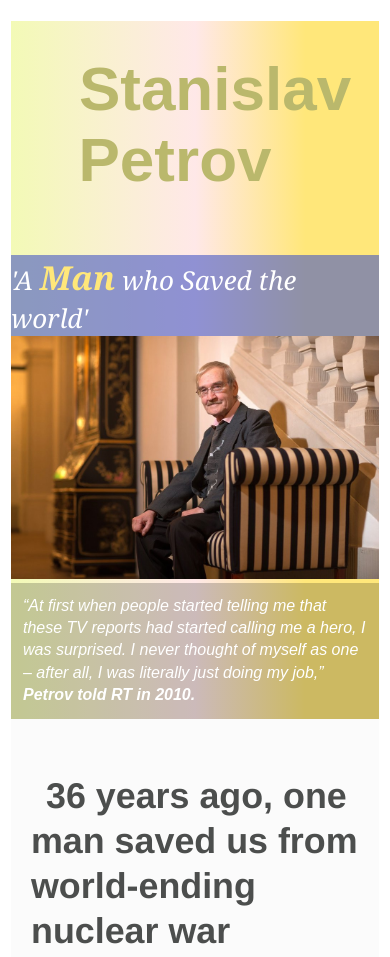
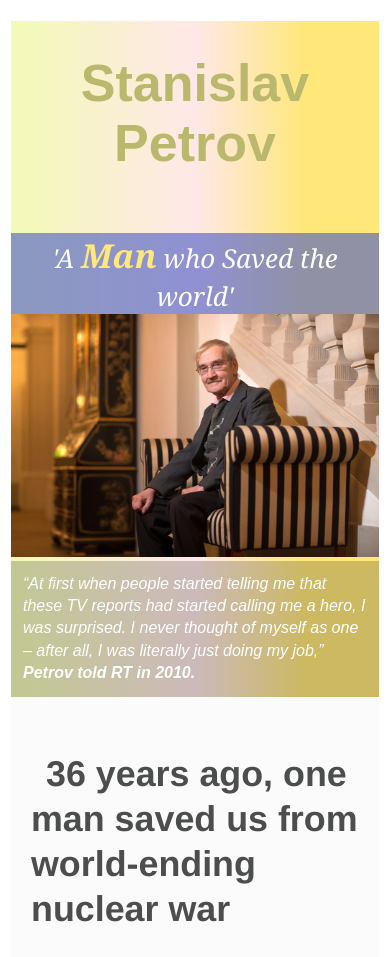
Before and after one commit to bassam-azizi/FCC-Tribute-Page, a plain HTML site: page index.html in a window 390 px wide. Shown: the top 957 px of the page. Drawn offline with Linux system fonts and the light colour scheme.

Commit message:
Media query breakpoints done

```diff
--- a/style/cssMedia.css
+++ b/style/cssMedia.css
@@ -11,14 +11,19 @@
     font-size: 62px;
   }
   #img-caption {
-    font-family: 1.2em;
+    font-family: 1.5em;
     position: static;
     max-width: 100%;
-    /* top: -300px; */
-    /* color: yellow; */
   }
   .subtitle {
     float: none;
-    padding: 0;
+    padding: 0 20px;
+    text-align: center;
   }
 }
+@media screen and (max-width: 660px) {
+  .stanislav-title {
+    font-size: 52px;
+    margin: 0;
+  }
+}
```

→ **PROBLEM DESCRIPTION**
Copy everything in the records above except the pictures, exactly as written.

→ **TASK RESPONSE**
Before and after one commit to bassam-azizi/FCC-Tribute-Page, a plain HTML site: page index.html in a window 390 px wide. Shown: the top 957 px of the page. Drawn offline with Linux system fonts and the light colour scheme.

Commit message:
Media query breakpoints done

```diff
--- a/style/cssMedia.css
+++ b/style/cssMedia.css
@@ -11,14 +11,19 @@
     font-size: 62px;
   }
   #img-caption {
-    font-family: 1.2em;
+    font-family: 1.5em;
     position: static;
     max-width: 100%;
-    /* top: -300px; */
-    /* color: yellow; */
   }
   .subtitle {
     float: none;
-    padding: 0;
+    padding: 0 20px;
+    text-align: center;
   }
 }
+@media screen and (max-width: 660px) {
+  .stanislav-title {
+    font-size: 52px;
+    margin: 0;
+  }
+}
```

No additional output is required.